# [Your objective]
Where the records below show the word "gamma" in a line, please copy that line.

[Web interface edit records]
- - -

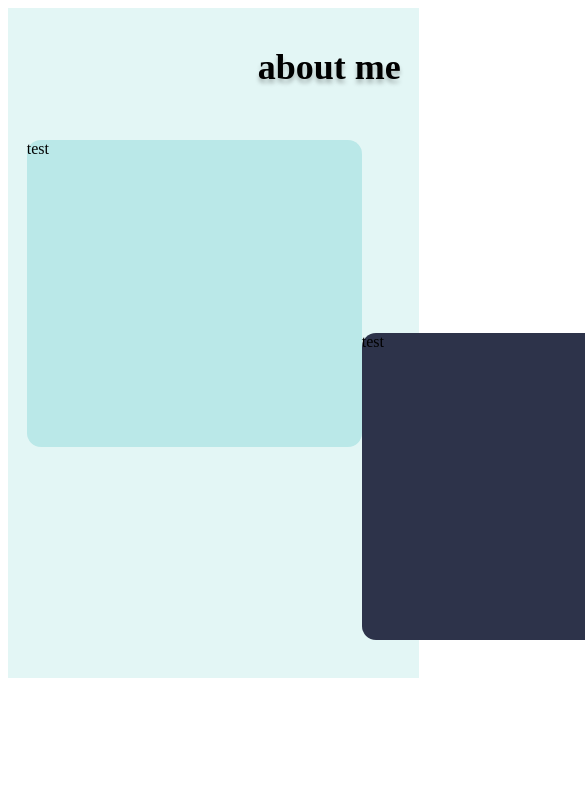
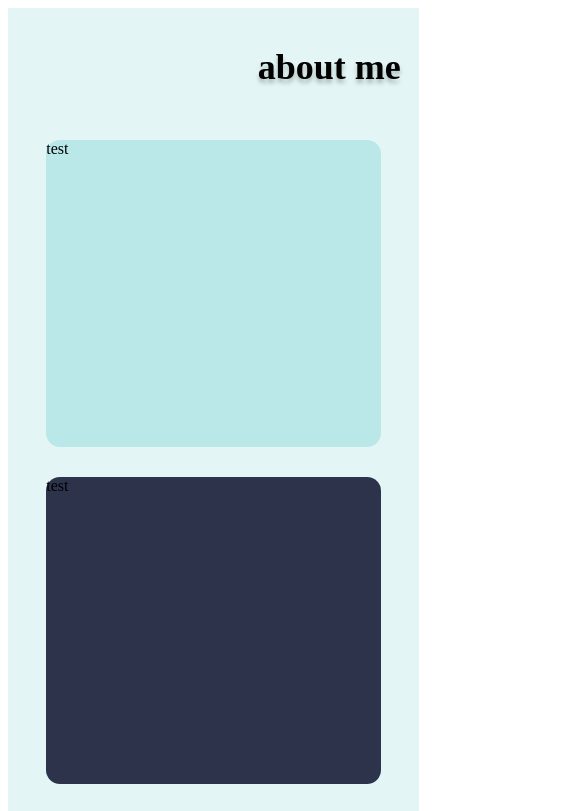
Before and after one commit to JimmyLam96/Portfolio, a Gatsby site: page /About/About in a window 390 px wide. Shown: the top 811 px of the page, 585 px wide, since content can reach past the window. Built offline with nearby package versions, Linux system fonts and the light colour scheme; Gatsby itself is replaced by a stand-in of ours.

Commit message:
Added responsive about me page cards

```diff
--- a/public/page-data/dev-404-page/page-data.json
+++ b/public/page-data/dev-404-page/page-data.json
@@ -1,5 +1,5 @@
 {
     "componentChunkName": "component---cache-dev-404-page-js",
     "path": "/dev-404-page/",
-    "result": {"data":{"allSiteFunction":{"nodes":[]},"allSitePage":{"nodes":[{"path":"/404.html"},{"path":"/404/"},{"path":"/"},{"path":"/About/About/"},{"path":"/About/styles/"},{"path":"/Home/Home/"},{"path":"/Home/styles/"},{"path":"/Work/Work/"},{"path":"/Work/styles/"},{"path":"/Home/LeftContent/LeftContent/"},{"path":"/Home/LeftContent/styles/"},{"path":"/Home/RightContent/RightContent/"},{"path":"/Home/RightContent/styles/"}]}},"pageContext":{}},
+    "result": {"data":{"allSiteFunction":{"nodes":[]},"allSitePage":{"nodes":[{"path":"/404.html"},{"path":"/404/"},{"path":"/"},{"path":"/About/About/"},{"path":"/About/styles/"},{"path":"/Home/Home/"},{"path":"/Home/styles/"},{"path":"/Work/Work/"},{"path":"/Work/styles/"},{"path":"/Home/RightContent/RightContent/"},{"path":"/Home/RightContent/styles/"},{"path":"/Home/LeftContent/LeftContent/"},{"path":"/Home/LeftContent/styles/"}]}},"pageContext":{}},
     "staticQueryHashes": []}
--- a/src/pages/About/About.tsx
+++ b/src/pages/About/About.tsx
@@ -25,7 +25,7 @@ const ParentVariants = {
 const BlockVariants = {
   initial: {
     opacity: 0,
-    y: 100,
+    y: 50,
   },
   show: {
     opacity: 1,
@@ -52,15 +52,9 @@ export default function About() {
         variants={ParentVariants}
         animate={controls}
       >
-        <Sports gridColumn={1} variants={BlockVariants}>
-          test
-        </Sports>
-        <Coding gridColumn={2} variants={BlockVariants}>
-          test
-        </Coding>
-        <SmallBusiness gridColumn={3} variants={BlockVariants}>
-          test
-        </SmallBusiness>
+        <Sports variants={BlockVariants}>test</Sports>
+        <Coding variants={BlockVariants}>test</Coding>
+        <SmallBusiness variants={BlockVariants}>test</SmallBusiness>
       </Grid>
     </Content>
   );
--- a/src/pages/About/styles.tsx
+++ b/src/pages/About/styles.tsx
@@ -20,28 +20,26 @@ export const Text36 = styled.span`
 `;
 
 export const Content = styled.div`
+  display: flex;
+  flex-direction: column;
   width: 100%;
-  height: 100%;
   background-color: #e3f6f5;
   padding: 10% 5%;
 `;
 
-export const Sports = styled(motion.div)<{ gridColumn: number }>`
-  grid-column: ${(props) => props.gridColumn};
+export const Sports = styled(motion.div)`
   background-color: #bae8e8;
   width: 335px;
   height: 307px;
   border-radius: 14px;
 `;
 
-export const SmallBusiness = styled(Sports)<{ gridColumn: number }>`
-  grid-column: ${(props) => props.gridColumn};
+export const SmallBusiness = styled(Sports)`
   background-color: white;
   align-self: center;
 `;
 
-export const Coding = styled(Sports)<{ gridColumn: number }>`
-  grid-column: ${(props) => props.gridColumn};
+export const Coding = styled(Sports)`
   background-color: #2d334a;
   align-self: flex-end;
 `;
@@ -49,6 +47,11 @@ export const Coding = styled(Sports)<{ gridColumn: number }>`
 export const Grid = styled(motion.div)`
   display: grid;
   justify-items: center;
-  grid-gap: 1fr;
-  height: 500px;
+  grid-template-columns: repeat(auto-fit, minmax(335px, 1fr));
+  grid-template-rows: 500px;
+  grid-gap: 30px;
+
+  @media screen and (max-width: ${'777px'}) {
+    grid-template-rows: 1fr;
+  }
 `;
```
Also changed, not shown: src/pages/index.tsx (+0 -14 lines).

- - -

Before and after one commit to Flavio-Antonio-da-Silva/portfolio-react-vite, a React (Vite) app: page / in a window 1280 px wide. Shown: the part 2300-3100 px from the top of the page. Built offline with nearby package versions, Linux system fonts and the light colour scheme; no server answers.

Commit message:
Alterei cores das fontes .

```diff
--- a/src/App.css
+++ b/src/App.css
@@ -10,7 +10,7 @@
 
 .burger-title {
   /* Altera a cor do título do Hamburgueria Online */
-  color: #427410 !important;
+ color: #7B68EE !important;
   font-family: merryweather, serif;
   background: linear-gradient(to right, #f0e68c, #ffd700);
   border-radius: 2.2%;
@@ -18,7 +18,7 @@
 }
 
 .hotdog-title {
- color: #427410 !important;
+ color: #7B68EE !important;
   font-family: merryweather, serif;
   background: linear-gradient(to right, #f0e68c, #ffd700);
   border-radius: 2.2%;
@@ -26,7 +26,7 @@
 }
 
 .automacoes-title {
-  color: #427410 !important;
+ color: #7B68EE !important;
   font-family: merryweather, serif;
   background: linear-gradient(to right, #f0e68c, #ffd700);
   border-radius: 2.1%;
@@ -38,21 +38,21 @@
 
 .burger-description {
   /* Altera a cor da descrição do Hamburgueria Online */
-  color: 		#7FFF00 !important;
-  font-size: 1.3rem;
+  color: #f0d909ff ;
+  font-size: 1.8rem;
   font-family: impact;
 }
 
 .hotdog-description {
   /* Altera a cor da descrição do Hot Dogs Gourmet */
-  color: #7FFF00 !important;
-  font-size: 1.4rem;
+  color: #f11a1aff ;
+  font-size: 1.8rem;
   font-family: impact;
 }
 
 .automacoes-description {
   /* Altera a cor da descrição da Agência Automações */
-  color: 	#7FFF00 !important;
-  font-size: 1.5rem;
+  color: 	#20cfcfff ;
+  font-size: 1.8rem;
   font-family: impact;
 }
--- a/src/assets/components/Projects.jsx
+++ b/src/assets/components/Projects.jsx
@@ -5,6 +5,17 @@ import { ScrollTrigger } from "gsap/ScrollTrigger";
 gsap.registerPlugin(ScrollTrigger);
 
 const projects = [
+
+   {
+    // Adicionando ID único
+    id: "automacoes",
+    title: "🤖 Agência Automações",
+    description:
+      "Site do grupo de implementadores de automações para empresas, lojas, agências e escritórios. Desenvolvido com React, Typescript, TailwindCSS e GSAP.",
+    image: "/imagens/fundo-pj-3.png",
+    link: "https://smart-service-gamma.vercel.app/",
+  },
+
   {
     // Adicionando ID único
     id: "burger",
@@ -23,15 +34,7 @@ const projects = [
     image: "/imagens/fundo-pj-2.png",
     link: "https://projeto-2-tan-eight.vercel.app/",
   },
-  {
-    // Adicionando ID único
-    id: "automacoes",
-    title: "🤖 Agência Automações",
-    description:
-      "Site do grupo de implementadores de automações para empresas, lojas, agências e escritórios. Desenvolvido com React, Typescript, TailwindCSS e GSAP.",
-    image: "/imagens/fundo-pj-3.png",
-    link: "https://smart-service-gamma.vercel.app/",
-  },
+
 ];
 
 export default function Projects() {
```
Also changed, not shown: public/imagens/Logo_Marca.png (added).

- - -

# [Answer]
+    link: "https://smart-service-gamma.vercel.app/",
-    link: "https://smart-service-gamma.vercel.app/",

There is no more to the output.